But, even more so, I have been coming face to face with the darkness in a very real way.
Last week, our JHS classes were doing their morning Bible Study when all the way from my office, I could hear shrieking coming from the class. Over and over, more kids began to scream. I wasn't sure what was going on, so I headed over to the class. When I entered the room, two girls were rolling on the floor, sobbing and crying out to Jesus. Others were kneeling down, tears pouring down from their eyes as they worshipped. As the girls cried out on the floor, Daddy Johnbull entered and pulled them gently into his arms, their cries suddenly silenced by the deep love of that touch. The tears, the prayers, the worship...it went on for over an hour and ended with many of them dedicating their lives to the service of the Lord. It was a powerful time and not a single person left with dry eyes. God was present. The room was flooded with a move of the Holy Spirit.
Afterwards, I asked John what the screaming was all about. He simply told me, "The darkness cannot handle the light."
And I got it.
My first experience with the light meeting the darkness in my own life, it resulted in sobs I couldn't control, in the melting of a single touch, in the pouring out of the darkness in exchange for all that light. And, then, the light. Oh, the light! It brought with it freedom and grace and goodness and life.
But, oh, today, I ran face to face into darkness itself.
At the end of every month, our teachers and oldest students gather together to pray and fast. Today's prayer meeting during lunch was something I had never experienced before.
As we began to press in, one girl began screaming and rolling on the floor. Some teachers gathered around her and began to pray and she calmed. But, as we pressed in farther, praying for deeper things, the girl began to manifest in a very real way. She slithered on the floor, her eyes rolling back into her head, her voice deepening into a growl. As students began to leave for their various classes, this girl began to tremble and shake, the darkness inside throwing her around. She claimed to be over 750 in number. Her voice threw out threats, but the teachers stood strong, declaring truth over her. After almost an hour of prayer over this girl, I felt like I caught a glimpse of her in the back of her eyes. Tears rolled down her cheeks as the demons inside spoke of the places they were dragging her too. I felt the war waging inside as she tried to fight through, to be heard, to be seen. And finally, the 750 said, "We are going". And then, it was as if her chest trembled, sending waves out through her arms, her legs, through her hands, her feet, through her fingers, her toes, and finally she rested. Tears streamed down her face and all we prayed for next was grace. Grace for her. Grace for us. We stood in humble thanksgiving at her deliverance after such a battle.

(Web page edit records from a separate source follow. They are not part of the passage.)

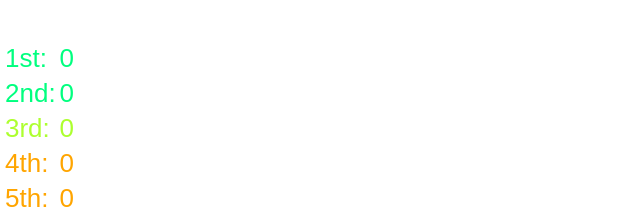
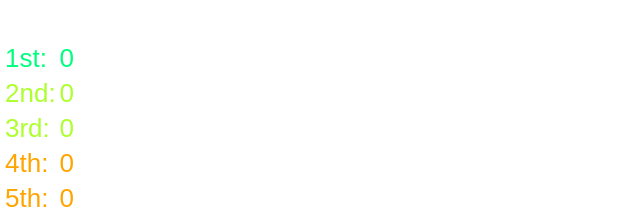
Before and after one commit to TranRed/bgbrowsersource, a plain HTML site: page index.html in a window 1280 px wide. Shown: the part 245-466 px from the top of the page, 0-640 px from the left. Drawn offline with Linux system fonts and the light colour scheme.

Commit message:
changed color of 2nd place

```diff
--- a/index.html
+++ b/index.html
@@ -33,8 +33,8 @@
           <td style="text-align:right; color:springgreen" id="first"></td>
         </tr>
         <tr>
-          <td style="color:springgreen">2nd:</td>
-          <td style="text-align:right; color:springgreen" id="second"></td>
+          <td style="color:greenyellow">2nd:</td>
+          <td style="text-align:right; color:greenyellow" id="second"></td>
         </tr>
         <tr>
           <td style="color:greenyellow">3rd:</td>
```
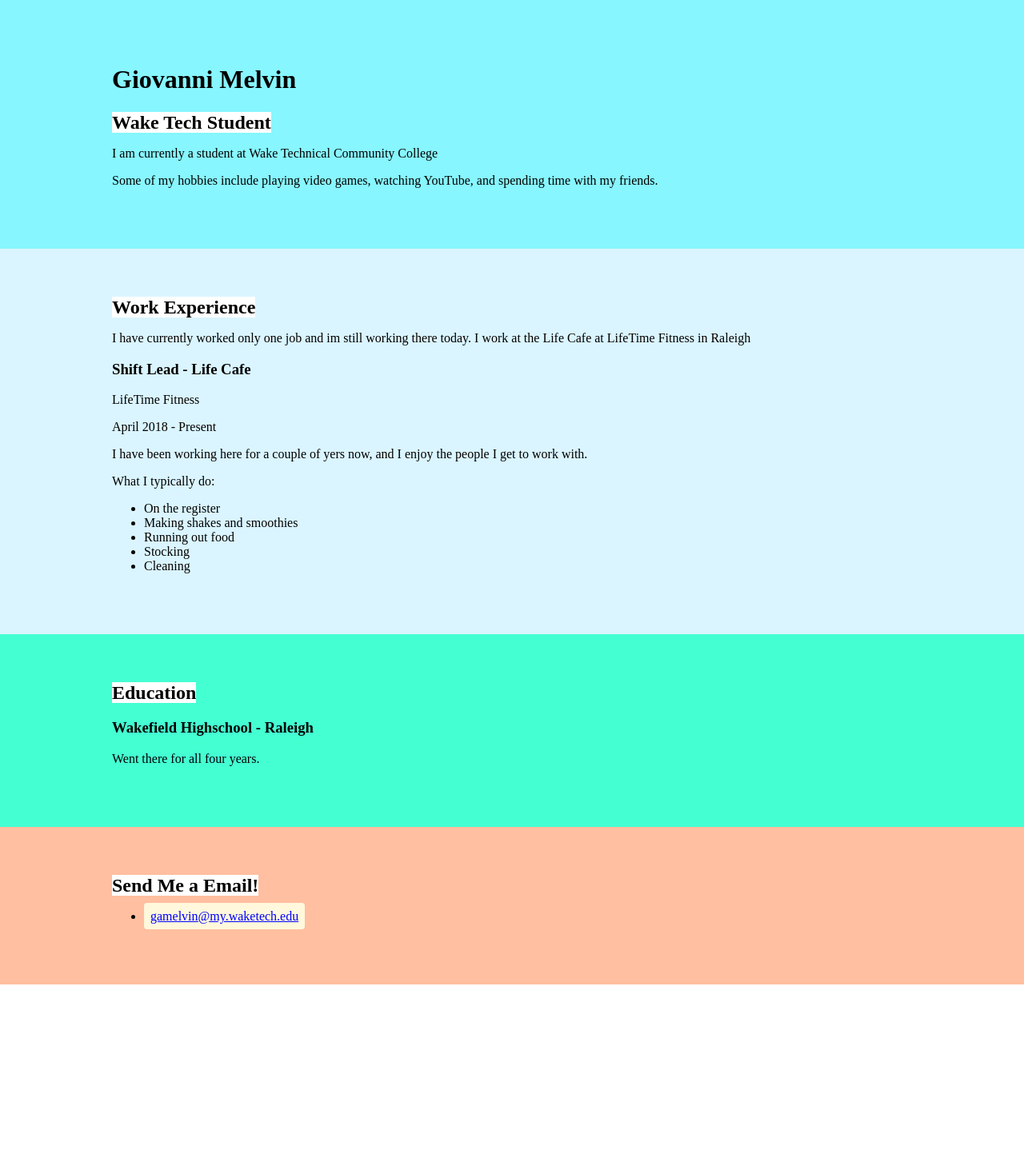
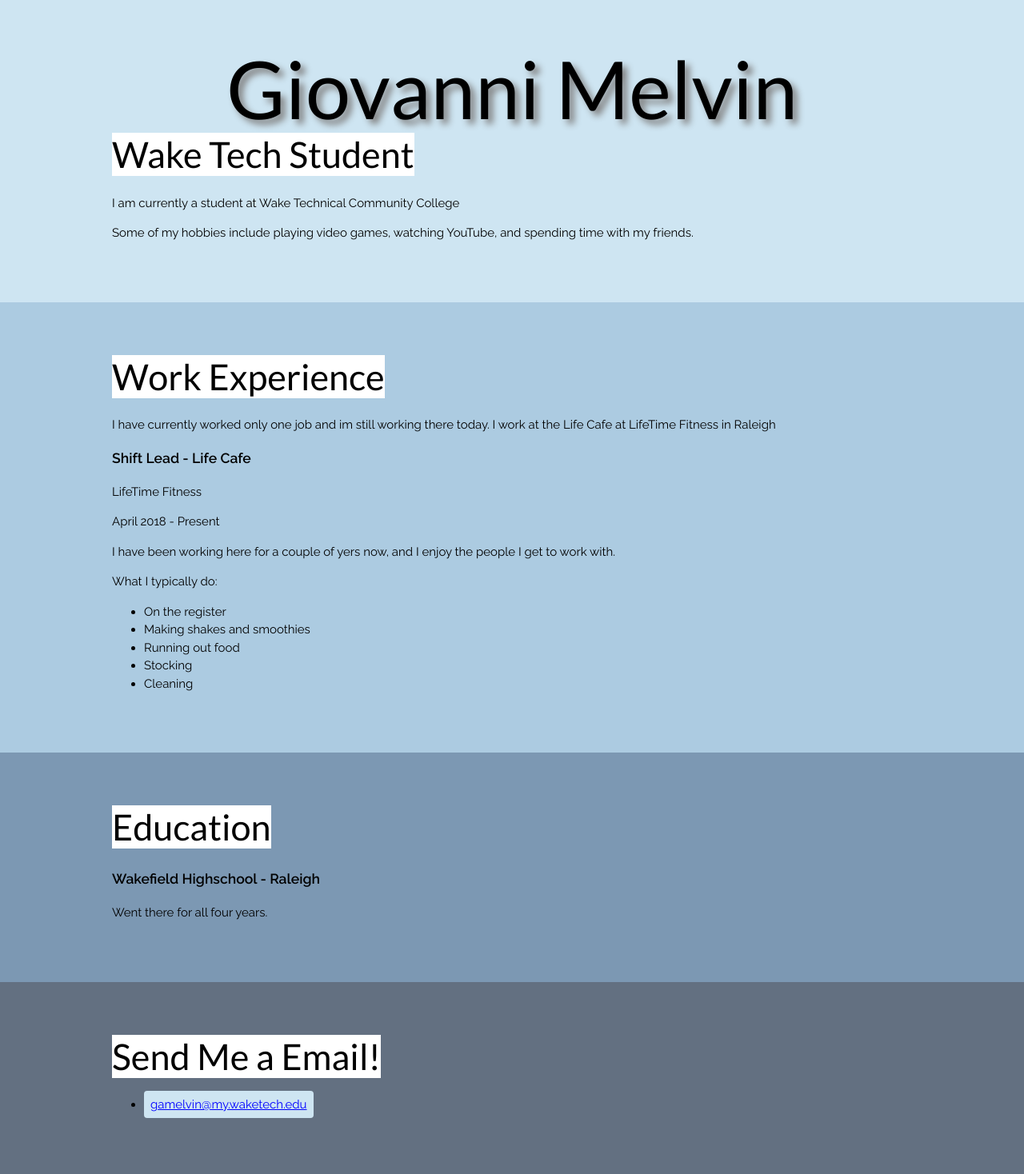
Before and after one commit to giomelvin/Lesson3, a plain HTML site: page index.html in a window 1280 px wide. Shown: the whole page at 80% size. Before the commit the page ends 1231 px from the top, so only its background shows below. Drawn offline with Linux system fonts and the light colour scheme.

Commit message:
Add files via upload
Lesson 5 updated work

```diff
--- a/index.html
+++ b/index.html
@@ -4,6 +4,7 @@
     <meta charset="UTF-8">
     <meta name="viewport" content="width=device-width, initial-scale=1.0">
     <title>Giovanni's Page</title>
+    <link href="https://fonts.googleapis.com/css?family=Lato|Raleway:400,600&display=swap" rel="stylesheet">
     <link rel="stylesheet" href="styles.css">
   </head>
   <body>
--- a/styles.css
+++ b/styles.css
@@ -1,6 +1,16 @@
+html {
+    box-sizing: border-box;
+}
+*, *::before, *:after {
+    box-sizing: inherit;
+}
+
 body {
     margin: 0;
     padding: 0;
+    font-family: 'Raleway', sans-serif;
+    font-size: 15px;
+    line-height: 1.5;
 }
 
 img {
@@ -8,24 +18,24 @@ img {
 }
 
 header {
-    background-color: #87F6FF;
+    background-color: #CEE5F2;
 }
 
 .Work {
-    background-color: #DAF5FF;
+    background-color: #ACCBE1;
 }
 
 .Edu {
-    background-color: #44FFD2;
+    background-color: #7C98B3;
 }
 
 footer {
-    background-color: #FFBFA0;
+    background-color: #637081;
 }
 
 a {
     color: blue;
-    background-color: cornsilk;
+    background-color: #CEE5F2;
     padding: 8px;
     border-radius: 4px;
 }
@@ -34,10 +44,23 @@ a:hover {
     text-decoration: none;
 }
 
-h2{
-    margin: 0;
+h1 {
+    font-size: 100px;
+    line-height: 1;
+    text-shadow: 6px 6px 8px gray;
+    text-align: center;
+}
+
+h2 {
     background-color: white;
     display: inline;
+    font-size: 45px;
+}
+
+h1, h2 {
+    font-family: 'Lato', sans-serif;
+    font-weight: 400;
+    margin: 0;
 }
 
 .content-wrap {
```
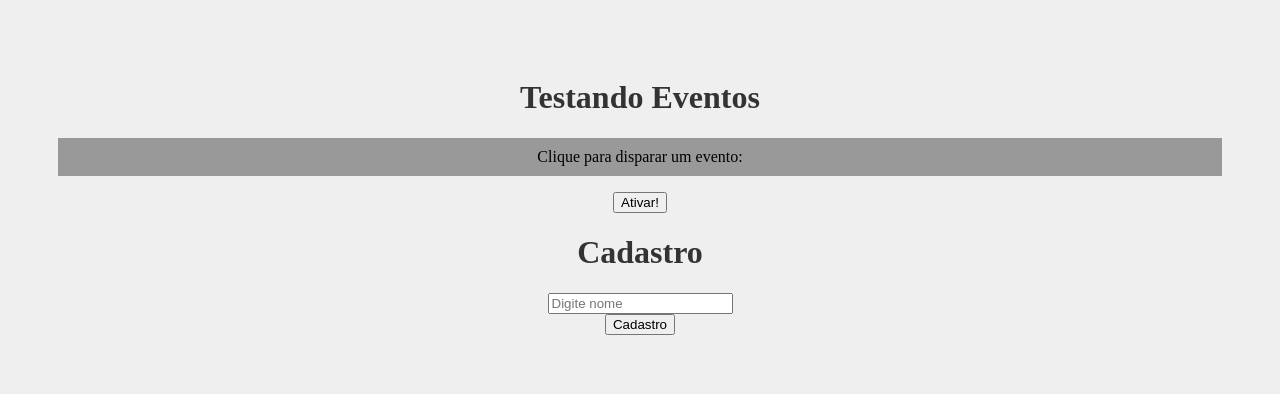
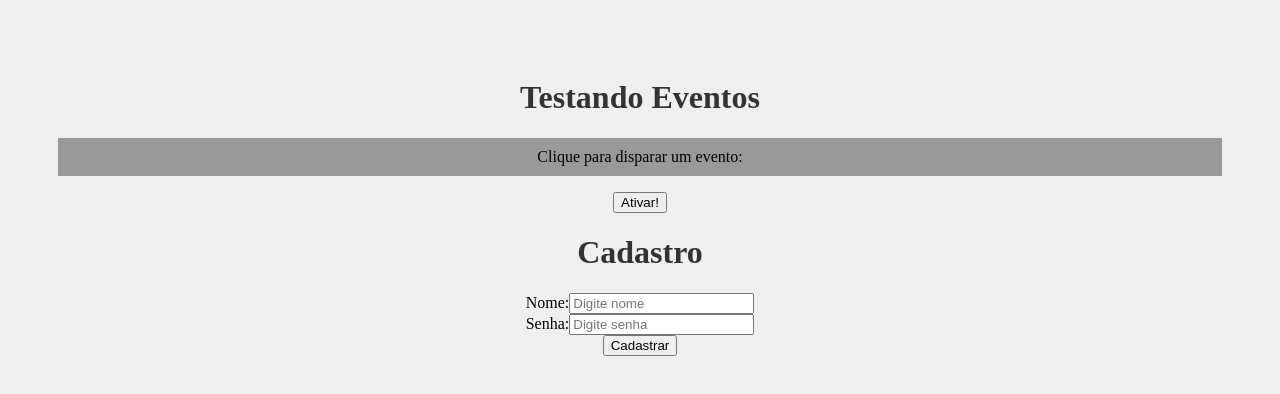
Before and after one commit to mateusAbdallah/learningReactJS, a React (Create React App) app: page / in a window 1280 px wide. Shown: the top 394 px of the page. Built offline with nearby package versions, Linux system fonts and the light colour scheme.

Commit message:
using useState to set the component

```diff
--- a/src/App.js
+++ b/src/App.js
@@ -1,6 +1,7 @@
 import './App.css';
 import Evento from './components/Evento'
 import Form from './components/Form'
+
 
 
 function App() {
@@ -9,6 +10,7 @@
       <h1>Testando Eventos</h1>
       <Evento />
       <Form />
+
     </div>
 
   );
--- a/src/components/Form.js
+++ b/src/components/Form.js
@@ -1,9 +1,15 @@
+import { useState } from "react"
+
 function Form (){
 
     function cadastrarUsuario(e){
         e.preventDefault()
+        console.log(`Usuário ${name} foi cadastrado com a senha ${password}`)
         console.log("Cadastro feito com sucesso!")
     }
+
+    const [name, setName] = useState()
+    const [password, setPassword] = useState()
 
 
     return(
@@ -11,10 +17,27 @@
             <h1>Cadastro</h1>
             <form onSubmit={cadastrarUsuario}>
                 <div>
-                    <input type="text" placeholder="Digite nome"></input>
+                    <label htmlFor="name">Nome:</label>
+                    <input
+                        type="text"
+                        id="name"
+                        name="name"
+                        placeholder="Digite nome"
+                        onChange={(e) => setName(e.target.value)}
+                    />
                 </div>
                 <div>
-                    <input type="submit" value="Cadastro"></input>
+                    <label htmlFor="password">Senha:</label>
+                    <input
+                        type="password"
+                        id="password"
+                        name="password"
+                        placeholder="Digite senha"
+                        onChange={(e) => setPassword(e.target.value)}
+                    />
+                </div>
+                <div>
+                    <input type="submit" value="Cadastrar"/>
                 </div>
             </form>
         </div>
```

I had never seen such a real manifestion of the darkness. And to be completely honest, I didn't know how to handle it. I prayed. I spoke out Scripture. I wanted her to hear truth. But, I didn't know how to handle that kind of darkness. I pictured Jesus in such a situation and he spoke with such authority. I suddenly felt so weak, so reserved. I stepped back. I doubted my authority. I watched others handle it while I stood in the background because I thought...maybe this is how it is done in this culture.
But, after chatting with Stacy about it all, I realized that it isn't about culture. It is about the battle of light over darkness. And Jesus always wins because he HAS ALREADY BEEN VICTORIOUS! It isn't about how Africans handle the darkness, it has to be about how JESUS handles the darkness. Because HE is all there is. HE is the only answer.
And this only begins the journey.
I think we are only beginning to see the attacks of the enemy.
Because God is moving here.
And God is light.
And the darkness cannot handle the light.